Pixar animation software part II
Posted on April 28, 2014
Filed Under Animation | 8 Comments
There has been some development in the secrecy surrounding Pixar’s animation software in the past few weeks but before we get started, you might want to refresh yourself with the previous article I wrote about Menv and Presto.
Pixar animation software part 1
Pixar officially revealed their software Presto (aka Menv 13) to the world, in a jaw-dropping tech demo illustrating the benefit of relying on GPU and Nvidia latest tech for that matter.
Maya and other 3d animation softwares look so antiquated compared to Presto. Unlike Autodesk and their mono-threaded CPU viewport, it is quite obvious that Pixar engineers are listening to the users.
In the following video you will get to see some features animators have been screaming for and no-one seems to be listening to it.
1. Invisible on-viewport local trigger controls.
Forget about having to constantly disconnect your sight from your model and having to keep half of your screen free for a silly GUI:
See how the presenter simply click on the geometry to activate the transformation gizmo. If you pay attention you will also notice that the smile to sad control he is activating, triggers automatically the mouth corners up/down and in/out values.
2. Realtime animation WITH hair!
It is a lot more predictable to pose a character when you can see a closer representation of the final groom and if on top the playback is real time…. dam!
3. Realtime shadows
Nothing too exceptional here. Most 3d packages have been doing this for quite a while but definitely not with fur visible in realtime.
4. The pose library is not that different from other software but some people might be interested to see it :
Here is the extract from the demo followed by the full presentation showing the realtime lighting engine:
Pixar animation software part 1
So you want to be a rigger (TD) huh?
Pixar Brave wireframes
Gena the Crocodile and Cheburashka
Posted on April 27, 2014
Filed Under Animation, Education | 7 Comments
Over the years I have come across many great TV series and short films produced in the former Eastern bloc, “Pat a Mat” being one of them, but I can’t believe it took me so long to come across 1969 “Cheburashka”.
Cheburashka, is a series of four Russian stop motion shortfilms made in the early 70s, featuring Gena, a Crocodile in suit officiating at the local Zoo, and Cheburashka (“tumble” in Russian), the baby bear/monkey looking character that fell into an orange crate to wake up in a Russia town.
The short films are a pure joy to watch. The characters and accompanying music are so sweet and the stories so funny and sad at the same time that you can only empathize with the characters. As a side note, Shapoklyak, the third short film of the series is definitely the one with the darkest moments. That sequence when Cheburashka, seeing how Gena is tired from their long walk back home on the train tracks after they had their train tickets stolen and suggests Gena that instead he could carry the heavy luggages while being carried by Gena is both hilarious and heart-wrenching.

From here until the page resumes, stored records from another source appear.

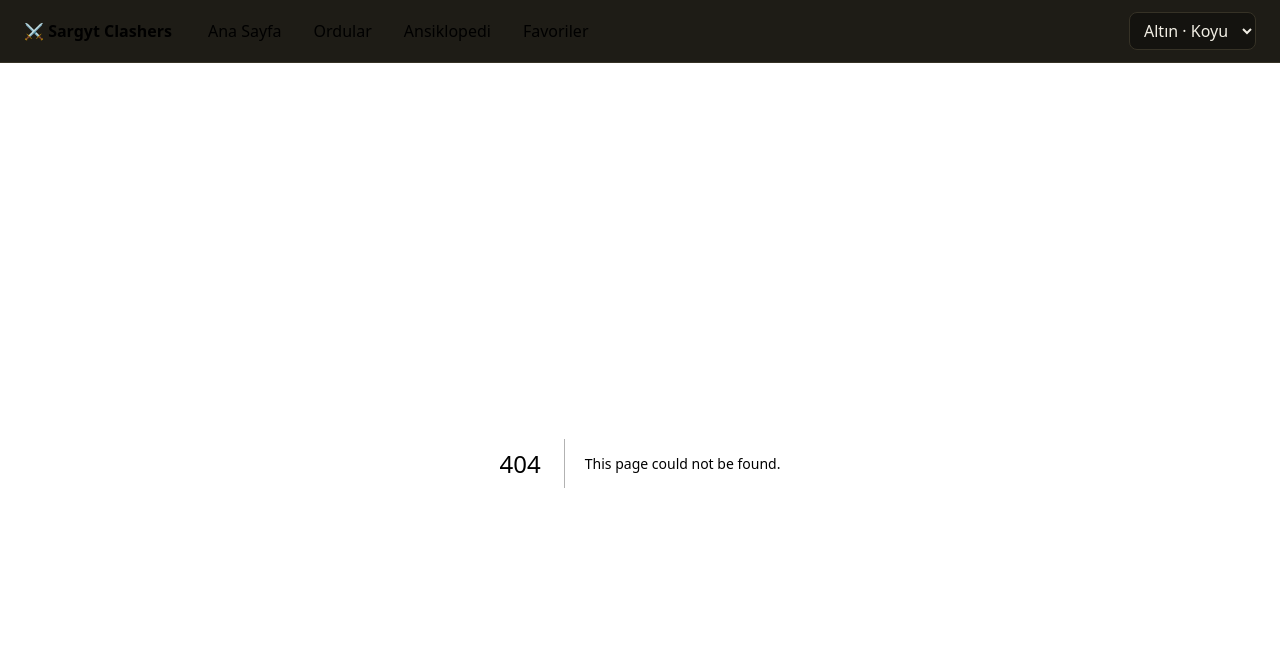
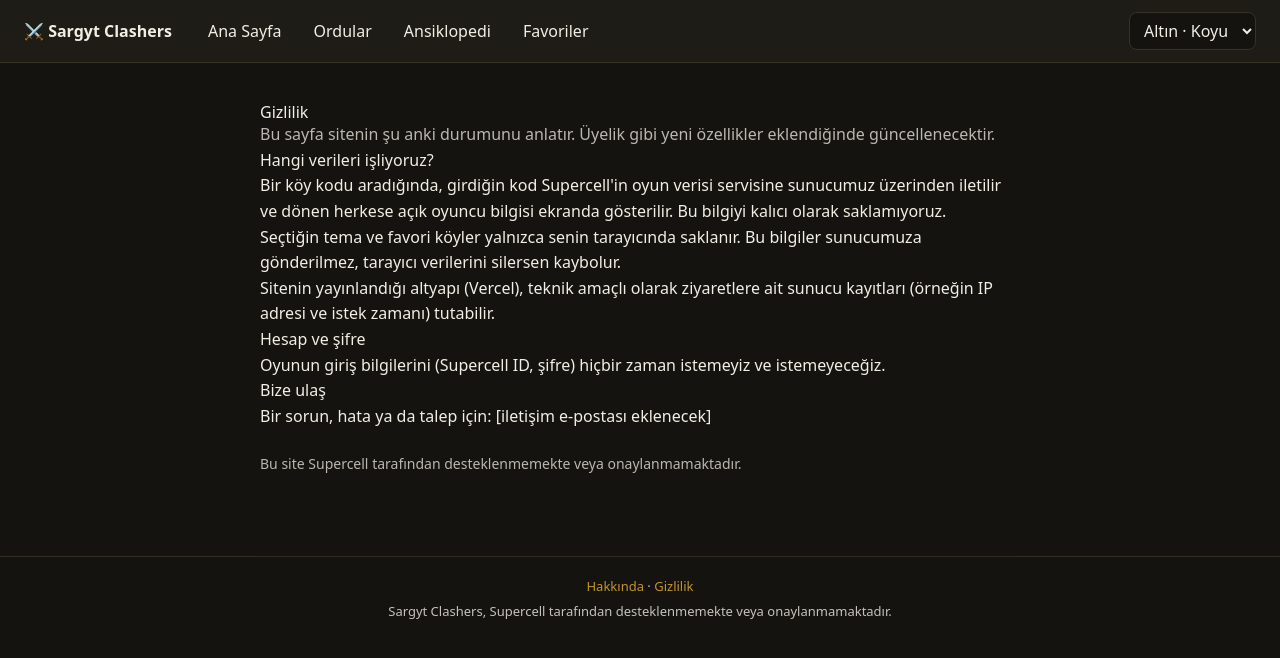
Before and after one commit to Sargyt/Sargyt-clashers, a Next.js app: page /gizlilik in a window 1280 px wide. Before the commit this address had no page. Shown: the top 658 px of the page. Built offline with nearby package versions, Linux system fonts and the light colour scheme.

Commit message:
hakkinda, gizlilik, altbilgi

```diff
--- /dev/null
+++ b/app/Altbilgi.tsx
@@ -0,0 +1,21 @@
+import Link from "next/link";
+
+export default function Altbilgi() {
+  return (
+    <footer
+      style={{
+        marginTop: 40,
+        padding: "20px 24px",
+        borderTop: "1px solid var(--cizgi)",
+        fontSize: 13,
+        opacity: 0.8,
+        textAlign: "center",
+      }}
+    >
+      <div style={{ marginBottom: 6 }}>
+        <Link href="/hakkinda">Hakkında</Link> · <Link href="/gizlilik">Gizlilik</Link>
+      </div>
+      Sargyt Clashers, Supercell tarafından desteklenmemekte veya onaylanmamaktadır.
+    </footer>
+  );
+}
--- /dev/null
+++ b/app/gizlilik/page.tsx
@@ -0,0 +1,38 @@
+export default function Gizlilik() {
+  return (
+    <main style={{ padding: "40px 20px", maxWidth: 800, margin: "0 auto", lineHeight: 1.6 }}>
+      <h1>Gizlilik</h1>
+      <p style={{ opacity: 0.75 }}>
+        Bu sayfa sitenin şu anki durumunu anlatır. Üyelik gibi yeni özellikler eklendiğinde
+        güncellenecektir.
+      </p>
+
+      <h2>Hangi verileri işliyoruz?</h2>
+      <p>
+        Bir köy kodu aradığında, girdiğin kod Supercell&apos;in oyun verisi servisine sunucumuz
+        üzerinden iletilir ve dönen herkese açık oyuncu bilgisi ekranda gösterilir. Bu bilgiyi
+        kalıcı olarak saklamıyoruz.
+      </p>
+      <p>
+        Seçtiğin tema ve favori köyler yalnızca senin tarayıcında saklanır. Bu bilgiler sunucumuza
+        gönderilmez, tarayıcı verilerini silersen kaybolur.
+      </p>
+      <p>
+        Sitenin yayınlandığı altyapı (Vercel), teknik amaçlı olarak ziyaretlere ait sunucu kayıtları
+        (örneğin IP adresi ve istek zamanı) tutabilir.
+      </p>
+
+      <h2>Hesap ve şifre</h2>
+      <p>
+        Oyunun giriş bilgilerini (Supercell ID, şifre) hiçbir zaman istemeyiz ve istemeyeceğiz.
+      </p>
+
+      <h2>Bize ulaş</h2>
+      <p>Bir sorun, hata ya da talep için: [iletişim e-postası eklenecek]</p>
+
+      <p style={{ opacity: 0.75, fontSize: 14, marginTop: 24 }}>
+        Bu site Supercell tarafından desteklenmemekte veya onaylanmamaktadır.
+      </p>
+    </main>
+  );
+}
--- /dev/null
+++ b/app/hakkinda/page.tsx
@@ -0,0 +1,20 @@
+export default function Hakkinda() {
+  return (
+    <main style={{ padding: "40px 20px", maxWidth: 800, margin: "0 auto", lineHeight: 1.6 }}>
+      <h1>Hakkında</h1>
+      <p>
+        Sargyt Clashers, Clash of Clans oyuncuları için köy analizi, gelişim takibi ve rehberleri tek
+        yerde sunan bir sitedir. Köy kodunu girerek kahramanlarının, birliklerinin, büyülerinin ve
+        ekipmanlarının durumunu görebilir, eksik kalan seviyeleri takip edebilirsin.
+      </p>
+      <p>
+        İçerikler Türkçe oyun diline göre hazırlanmaktadır. &quot;Doğrulanmadı&quot; etiketli içerikler
+        henüz teyit edilmemiştir. Bir hata görürsen bildirebilirsin.
+      </p>
+      <p style={{ opacity: 0.75, fontSize: 14 }}>
+        Bu site Supercell tarafından desteklenmemekte veya onaylanmamaktadır. Clash of Clans,
+        Supercell&apos;in tescilli markasıdır.
+      </p>
+    </main>
+  );
+}
--- a/app/layout.tsx
+++ b/app/layout.tsx
@@ -2,6 +2,7 @@ import type { Metadata } from "next";
 import { Geist, Geist_Mono } from "next/font/google";
 import "./globals.css";
 import Menu from "./Menu";
+import Altbilgi from "./Altbilgi";
 
 const geistSans = Geist({
   variable: "--font-geist-sans",
@@ -27,6 +28,7 @@ export default function RootLayout({ children }: LayoutProps<"/">) {
       <body className="min-h-full flex flex-col">
   <Menu />
   {children}
+  <Altbilgi />
 </body>
     </html>
   );
```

I really love that series at it reminds me of the quirkiness and tenderness of Studio AKA’s short film “Lost and Found”, the sadness of René Clements, 1952 “Forbidden games” and the great physical acting from Jacques Tati’s “Mr Hulot”. There is also some “Sitting Ducks” (the first TV show animated in 3dsmax) in it but that is probably just because we see a civilized Crocodile ;-)
Unsurprisingly the series was immensely popular in the Eastern Bloc and Cheburashka was the mascot of the Russian Olympic team several times.
What could be surprising is the fact that the series was brought to Japan by non other than legendary Japanese film director Hayao Miyazaki and Studio Ghibli. The first episode, or second one appearing in the entire compilation below, was animated by Miyasaki’s friend and inspirational director, Yuriy Norshteyn. The series gained a lot of popularity in Japan and a feature produced by both Ffango Entertoyment of South Korea and Frontier Works of Japan, supposedly came out in 2010 but I wasn’t able to find any footage of it, just the movie poster and some wonderful screenshots.
If you don’t have time to watch the four shorts, I would at least recommend watching the great pantomime animation in the following sequence.
The script probably said something like “Gena signs form and postal worker returns to his van”. What the animators added to it is just wonderful. Keep an eye on that hat, a lot of nice little touches made the characters so alive. There is definitely some Mr Hulot in there.
Here is the link to the exact sequence => postal worker deliver birthday package
And here is the the entire series with English subtitles. You definitely want to hear the original Russian song and sweet voice over work.http://www.youtube.com/watch?v=mOZpUDMj9t8&t=0m00s
Amandine Pecharman “Lost and Found”
“Kuky se vraci”, Kuky is coming back